We get pretty upset when people steal our money… so why do we turn a blind eye when people steal our time?
In fact, it is a pretty common occurrence for co-workers, bosses, even friends to steal our valuable time.
“Dost thou love life? Then do not squander time, for that is the stuff life is made of.”– Ben Franklin
Time is our life. And you cannot get it back. Yet, our society has become desensitized to people monopolizing, interrupting, and simply taking our time.
In the workplace, this is rampant. From meetings that are 4x the length they need to be…to meetings that were unneccesary in the first place. People do not even think twice about taking our time.
The worst are the “Outlook Outlaws” who mercilessly schedule meetings on people’s calendars without notice or consideration to their time. These types are constantly calling meetings so that they can get people together. Perhaps, it is a power trip to make them feel important, or maybe it is done instead of them taking an active role to seek out information. (ie doing work!)
Too often we find that we are scheduled for so many extraneous meetings, that we do not leave any time to get our real work done!
How dare you!
Apparently it is forbidden you try to protect your time or even take it back. People get upset if you dare to decline a meeting or say leave work at an unprescribed time.
People will even label you as difficult or obstructive if you will not abide by their time demands.
Protecting your time
Here are some strategies for defending your time against the time thieves…
- Stop answering the phone – In my previous post “Stop answering the phone,” I discussed the fact that the phone is there for your convenience. Do not jump every time someone decides they want to buzz you! Otherwise people will steal your time when it is most inconvenient.
- Block your time – This is a very powerful strategy for reclaiming your time, both work and personal. Try “Blocking your time” by scheduling yourself for time periods that you need to keep for yourself or projects or whatever. Ironically, it is socially unacceptable to say to a co-worker, “I cannot meet with you because I have something more important to do,” but it is ok to say, “I have another meeting at that time.” You don’t need to reveal that the appointment is with yourself.
- Avoid those who waste your time – Many people believe it is important not hang out with toxic people. This needs to include those who waste your time. You will find that a specific subset of people are responsible for the majority of time-wasting. Avoid associating yourself with them or you will find yourself hanging out for two hours to discuss last nights TV shows.
- Set Expectations – If you set expectations that your time is valuable, then other people will start to value it also. Your behavior will actually train your co-workers as to what is acceptable by example.

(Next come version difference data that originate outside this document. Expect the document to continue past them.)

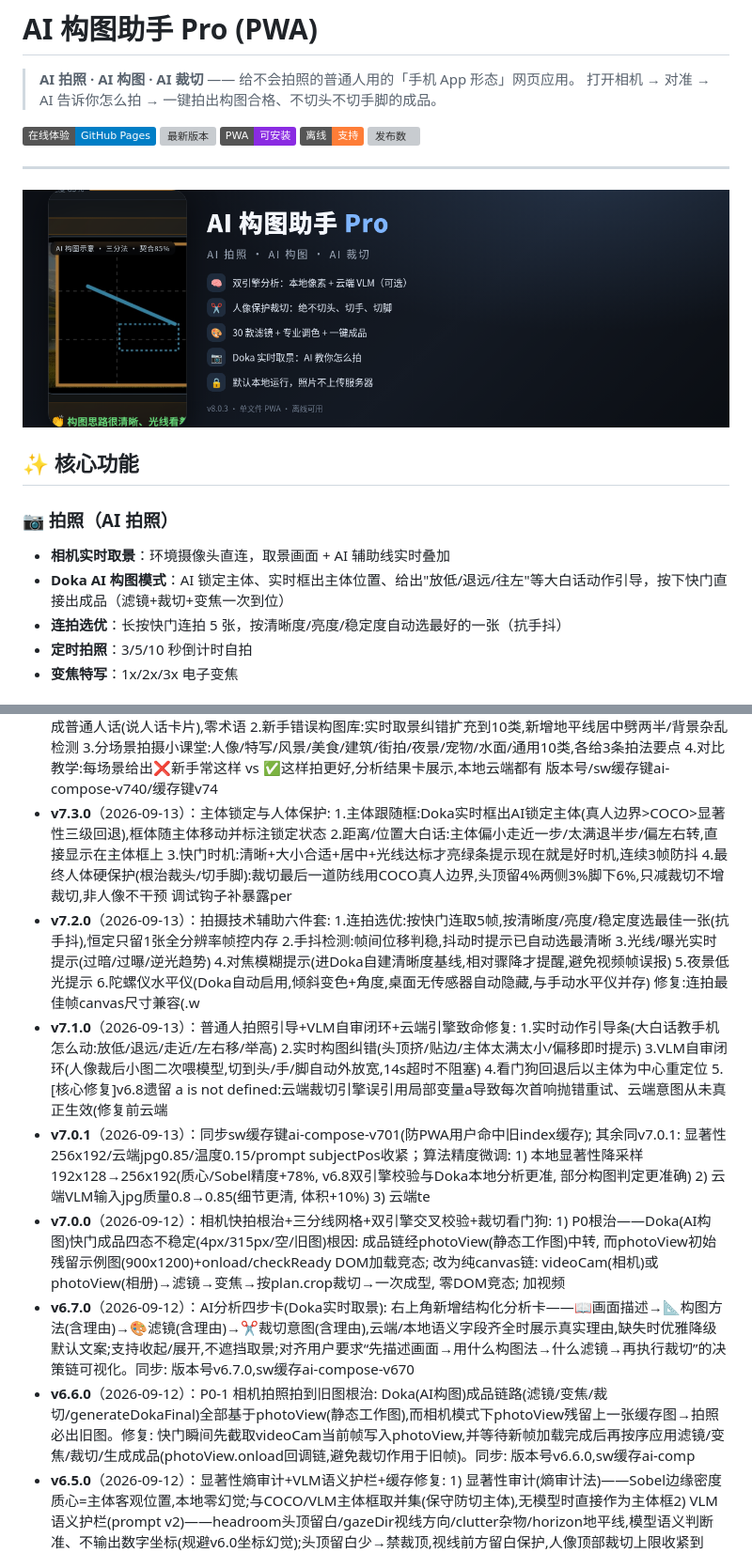
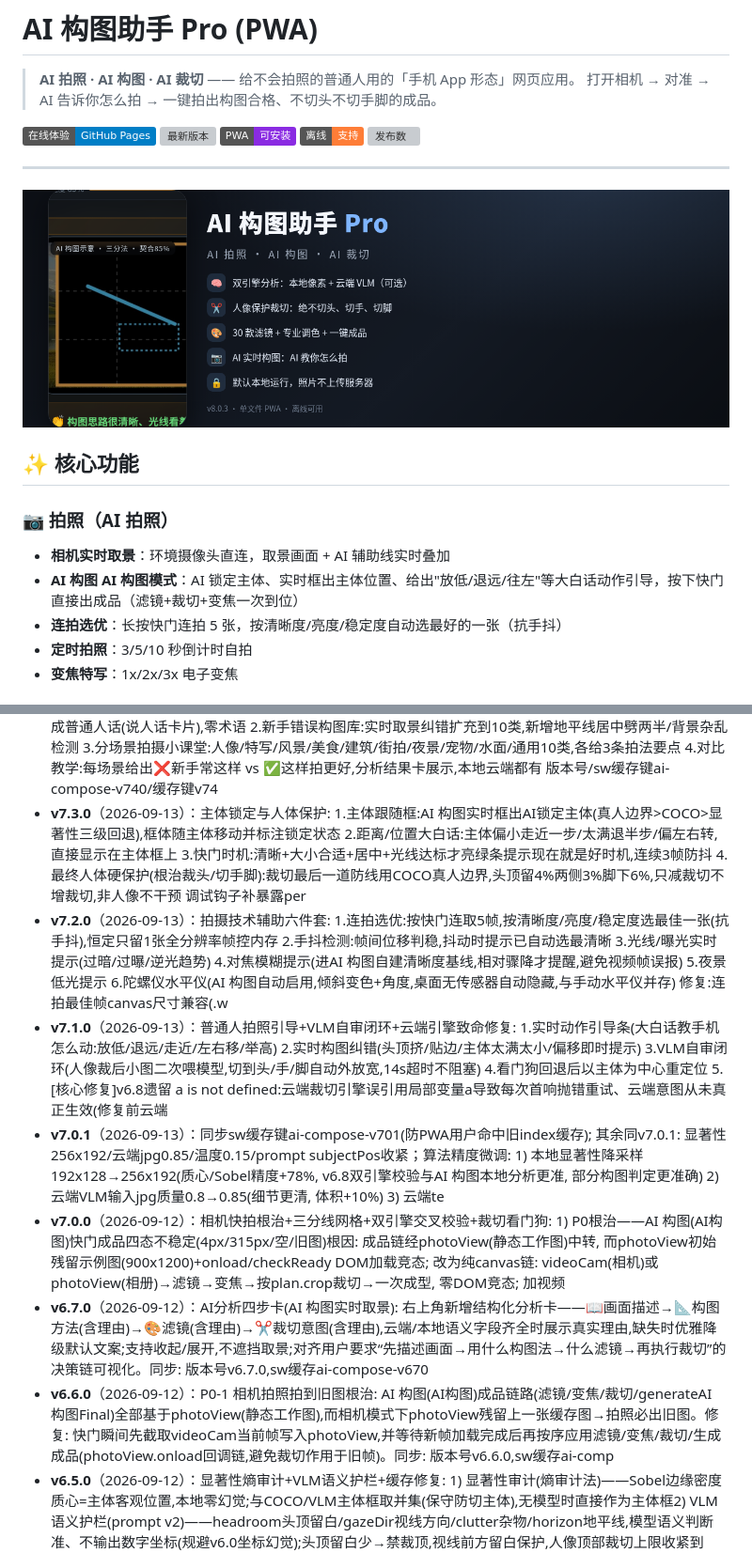
Before and after one commit to yyds8170-ctrl/ai-composition-tool, a Markdown page: README.md, 2 parts joined by grey strips. Shown at 94% size. GitHub-like rendering; pictures changed too: imgs/banner.png; badges without logos; grey boxes are pictures that could not be loaded.

Commit message:
v8.0.4(全项目清理Doka品牌字样): 功能统一命名'AI 构图模式/AI 实时构图'——界面文案/meta/README/版本历史/图片(banner与界面卡重生成)全部清除'Doka';内部标识符doka→aic;缓存键v804;单测17/17通过,功能回归正常

```diff
--- a/README.md
+++ b/README.md
@@ -17,7 +17,7 @@
 
 ### 📷 拍照（AI 拍照）
 - **相机实时取景**：环境摄像头直连，取景画面 + AI 辅助线实时叠加
-- **Doka AI 构图模式**：AI 锁定主体、实时框出主体位置、给出"放低/退远/往左"等大白话动作引导，按下快门直接出成品（滤镜+裁切+变焦一次到位）
+- **AI 构图 AI 构图模式**：AI 锁定主体、实时框出主体位置、给出"放低/退远/往左"等大白话动作引导，按下快门直接出成品（滤镜+裁切+变焦一次到位）
 - **连拍选优**：长按快门连拍 5 张，按清晰度/亮度/稳定度自动选最好的一张（抗手抖）
 - **定时拍照**：3/5/10 秒倒计时自拍
 - **变焦特写**：1x/2x/3x 电子变焦
@@ -140,13 +140,13 @@ https://yyds8170-ctrl.github.io/ai-composition-tool/
 - **v7.6.0**（2026-09-13）：零术语+鼓励点评+一键成片+新手引导: 1.置顶大白话点评卡:先鼓励(构图/清晰/光线)再给一条最关键人话建议,零术语,本地云端都有 2.专业光学数据默认折叠(普通人可忽略,点标题才展开),降低新手认知负担 3.一键成品改名为一键拍得更好看,提示语口语化 4.首次使用3步新手引导(开始方式/AI帮你看/一键成片),不再提示可跳过,左下角?随时重看,localStorage记已读 版本号/sw ai-compose-v760/缓存v760_同步
 - **v7.5.0**（2026-09-13）：多裁切方案+主体占比+推荐画幅: 1.同图三档裁切可切换对比:宽松留环境/标准推荐/紧凑特写,等比缩放四边保持主体位置,紧凑档保留面积下限防裁过头,切换实时刷新遮罩且选中档真实决定最终成片 2.主体占比:按真人框/显著性框算主体占画面百分比,分场景给偏小/合适/偏大白话判断 3.推荐画幅:人像3:4/美食1:1/风景16:9/建筑4:3等10类场景推荐输出比例 标准档为AI原始方案(_cropBase防重复派生),noCrop图不显示;版本号/sw ai-
 - **v7.4.0**（2026-09-13）：新手教学体系(大白话+错误库+场景拍法+对比教学): 1.构图大白话:9种构图法全部翻译成普通人话(说人话卡片),零术语 2.新手错误构图库:实时取景纠错扩充到10类,新增地平线居中劈两半/背景杂乱检测 3.分场景拍摄小课堂:人像/特写/风景/美食/建筑/街拍/夜景/宠物/水面/通用10类,各给3条拍法要点 4.对比教学:每场景给出❌新手常这样 vs ✅这样拍更好,分析结果卡展示,本地云端都有 版本号/sw缓存键ai-compose-v740/缓存键v74
-- **v7.3.0**（2026-09-13）：主体锁定与人体保护: 1.主体跟随框:Doka实时框出AI锁定主体(真人边界>COCO>显著性三级回退),框体随主体移动并标注锁定状态 2.距离/位置大白话:主体偏小走近一步/太满退半步/偏左右转,直接显示在主体框上 3.快门时机:清晰+大小合适+居中+光线达标才亮绿条提示现在就是好时机,连续3帧防抖 4.最终人体硬保护(根治裁头/切手脚):裁切最后一道防线用COCO真人边界,头顶留4%两侧3%脚下6%,只减裁切不增裁切,非人像不干预 调试钩子补暴露per
-- **v7.2.0**（2026-09-13）：拍摄技术辅助六件套: 1.连拍选优:按快门连取5帧,按清晰度/亮度/稳定度选最佳一张(抗手抖),恒定只留1张全分辨率帧控内存 2.手抖检测:帧间位移判稳,抖动时提示已自动选最清晰 3.光线/曝光实时提示(过暗/过曝/逆光趋势) 4.对焦模糊提示(进Doka自建清晰度基线,相对骤降才提醒,避免视频帧误报) 5.夜景低光提示 6.陀螺仪水平仪(Doka自动启用,倾斜变色+角度,桌面无传感器自动隐藏,与手动水平仪并存) 修复:连拍最佳帧canvas尺寸兼容(.w
+- **v7.3.0**（2026-09-13）：主体锁定与人体保护: 1.主体跟随框:AI 构图实时框出AI锁定主体(真人边界>COCO>显著性三级回退),框体随主体移动并标注锁定状态 2.距离/位置大白话:主体偏小走近一步/太满退半步/偏左右转,直接显示在主体框上 3.快门时机:清晰+大小合适+居中+光线达标才亮绿条提示现在就是好时机,连续3帧防抖 4.最终人体硬保护(根治裁头/切手脚):裁切最后一道防线用COCO真人边界,头顶留4%两侧3%脚下6%,只减裁切不增裁切,非人像不干预 调试钩子补暴露per
+- **v7.2.0**（2026-09-13）：拍摄技术辅助六件套: 1.连拍选优:按快门连取5帧,按清晰度/亮度/稳定度选最佳一张(抗手抖),恒定只留1张全分辨率帧控内存 2.手抖检测:帧间位移判稳,抖动时提示已自动选最清晰 3.光线/曝光实时提示(过暗/过曝/逆光趋势) 4.对焦模糊提示(进AI 构图自建清晰度基线,相对骤降才提醒,避免视频帧误报) 5.夜景低光提示 6.陀螺仪水平仪(AI 构图自动启用,倾斜变色+角度,桌面无传感器自动隐藏,与手动水平仪并存) 修复:连拍最佳帧canvas尺寸兼容(.w
 - **v7.1.0**（2026-09-13）：普通人拍照引导+VLM自审闭环+云端引擎致命修复: 1.实时动作引导条(大白话教手机怎么动:放低/退远/走近/左右移/举高) 2.实时构图纠错(头顶挤/贴边/主体太满太小/偏移即时提示) 3.VLM自审闭环(人像裁后小图二次喂模型,切到头/手/脚自动外放宽,14s超时不阻塞) 4.看门狗回退后以主体为中心重定位 5.[核心修复]v6.8遗留 a is not defined:云端裁切引擎误引用局部变量a导致每次首响抛错重试、云端意图从未真正生效(修复前云端
-- **v7.0.1**（2026-09-13）：同步sw缓存键ai-compose-v701(防PWA用户命中旧index缓存); 其余同v7.0.1: 显著性256x192/云端jpg0.85/温度0.15/prompt subjectPos收紧；算法精度微调: 1) 本地显著性降采样192x128→256x192(质心/Sobel精度+78%, v6.8双引擎校验与Doka本地分析更准, 部分构图判定更准确) 2) 云端VLM输入jpg质量0.8→0.85(细节更清, 体积+10%) 3) 云端te
-- **v7.0.0**（2026-09-12）：相机快拍根治+三分线网格+双引擎交叉校验+裁切看门狗: 1) P0根治——Doka(AI构图)快门成品四态不稳定(4px/315px/空/旧图)根因: 成品链经photoView(静态工作图)中转, 而photoView初始残留示例图(900x1200)+onload/checkReady DOM加载竞态; 改为纯canvas链: videoCam(相机)或photoView(相册)→滤镜→变焦→按plan.crop裁切→一次成型, 零DOM竞态; 加视频
-- **v6.7.0**（2026-09-12）：AI分析四步卡(Doka实时取景): 右上角新增结构化分析卡——📖画面描述→📐构图方法(含理由)→🎨滤镜(含理由)→✂️裁切意图(含理由),云端/本地语义字段齐全时展示真实理由,缺失时优雅降级默认文案;支持收起/展开,不遮挡取景;对齐用户要求“先描述画面→用什么构图法→什么滤镜→再执行裁切”的决策链可视化。同步: 版本号v6.7.0,sw缓存ai-compose-v670
-- **v6.6.0**（2026-09-12）：P0-1 相机拍照拍到旧图根治: Doka(AI构图)成品链路(滤镜/变焦/裁切/generateDokaFinal)全部基于photoView(静态工作图),而相机模式下photoView残留上一张缓存图→拍照必出旧图。修复: 快门瞬间先截取videoCam当前帧写入photoView,并等待新帧加载完成后再按序应用滤镜/变焦/裁切/生成成品(photoView.onload回调链,避免裁切作用于旧帧)。同步: 版本号v6.6.0,sw缓存ai-comp
+- **v7.0.1**（2026-09-13）：同步sw缓存键ai-compose-v701(防PWA用户命中旧index缓存); 其余同v7.0.1: 显著性256x192/云端jpg0.85/温度0.15/prompt subjectPos收紧；算法精度微调: 1) 本地显著性降采样192x128→256x192(质心/Sobel精度+78%, v6.8双引擎校验与AI 构图本地分析更准, 部分构图判定更准确) 2) 云端VLM输入jpg质量0.8→0.85(细节更清, 体积+10%) 3) 云端te
+- **v7.0.0**（2026-09-12）：相机快拍根治+三分线网格+双引擎交叉校验+裁切看门狗: 1) P0根治——AI 构图(AI构图)快门成品四态不稳定(4px/315px/空/旧图)根因: 成品链经photoView(静态工作图)中转, 而photoView初始残留示例图(900x1200)+onload/checkReady DOM加载竞态; 改为纯canvas链: videoCam(相机)或photoView(相册)→滤镜→变焦→按plan.crop裁切→一次成型, 零DOM竞态; 加视频
+- **v6.7.0**（2026-09-12）：AI分析四步卡(AI 构图实时取景): 右上角新增结构化分析卡——📖画面描述→📐构图方法(含理由)→🎨滤镜(含理由)→✂️裁切意图(含理由),云端/本地语义字段齐全时展示真实理由,缺失时优雅降级默认文案;支持收起/展开,不遮挡取景;对齐用户要求“先描述画面→用什么构图法→什么滤镜→再执行裁切”的决策链可视化。同步: 版本号v6.7.0,sw缓存ai-compose-v670
+- **v6.6.0**（2026-09-12）：P0-1 相机拍照拍到旧图根治: AI 构图(AI构图)成品链路(滤镜/变焦/裁切/generateAI 构图Final)全部基于photoView(静态工作图),而相机模式下photoView残留上一张缓存图→拍照必出旧图。修复: 快门瞬间先截取videoCam当前帧写入photoView,并等待新帧加载完成后再按序应用滤镜/变焦/裁切/生成成品(photoView.onload回调链,避免裁切作用于旧帧)。同步: 版本号v6.6.0,sw缓存ai-comp
 - **v6.5.0**（2026-09-12）：显著性熵审计+VLM语义护栏+缓存修复: 1) 显著性审计(熵审计法)——Sobel边缘密度质心=主体客观位置,本地零幻觉;与COCO/VLM主体框取并集(保守防切主体),无模型时直接作为主体框2) VLM语义护栏(prompt v2)——headroom头顶留白/gazeDir视线方向/clutter杂物/horizon地平线,模型语义判断准、不输出数字坐标(规避v6.0坐标幻觉);头顶留白少→禁裁顶,视线前方留白保护,人像顶部裁切上限收紧到5%3) 缓
 - **v6.4.0**（2026-09-12）：人像裁切保护三件套(根治'裁到头顶/左半身被切'): 1) 人像主体框外扩——检测框(COCO/VLM人脸/皮肤质心)常只框住脸+躯干,真实身体更宽、头顶更高;左右各外扩14%(<=20),顶部外扩max(7,Sh*15%)(<=20),底部6%(<=12),外扩后重算保护框B0并重新并入人脸框红线2) 构图平移护栏——thirds/golden/diag/lead与center两分支:人像BT不得高于B0T(头顶留白红线),中心平移量限制在保留区高度15
 - **v6.3.0**（2026-09-11）：裁切引擎重建+示意图滚动修复: 1) 意图裁剪v3渐进式——_trimK=0.65,六方向由'贴边收紧'改为'裁冗余65%留环境35%',根治过度裁切(人像裁后面积11%→59%)2) 最小保留区硬约束——5.8段(意图层)BL/BT空间≥55%/45%,6.5段(cropBox层)最终校验≥58%/48%,防单边clamp破坏面积约束3) 单边裁切上限收窄——_maxSide人像25%/其他35%(原统一50)4) cropIntent=none短路——
```
Also changed, not shown: other parts of README.md (+8 -8 lines), imgs/ui_aic.png (added), 3 other files.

- Walk the Talk – Of course, this goes without saying… Practice what you preach. If you want people to respect your time, make sure you are respecting theirs.
What are you best stories of people who waste your time? Or best strategies for protecting your time? Please share your best in the comments.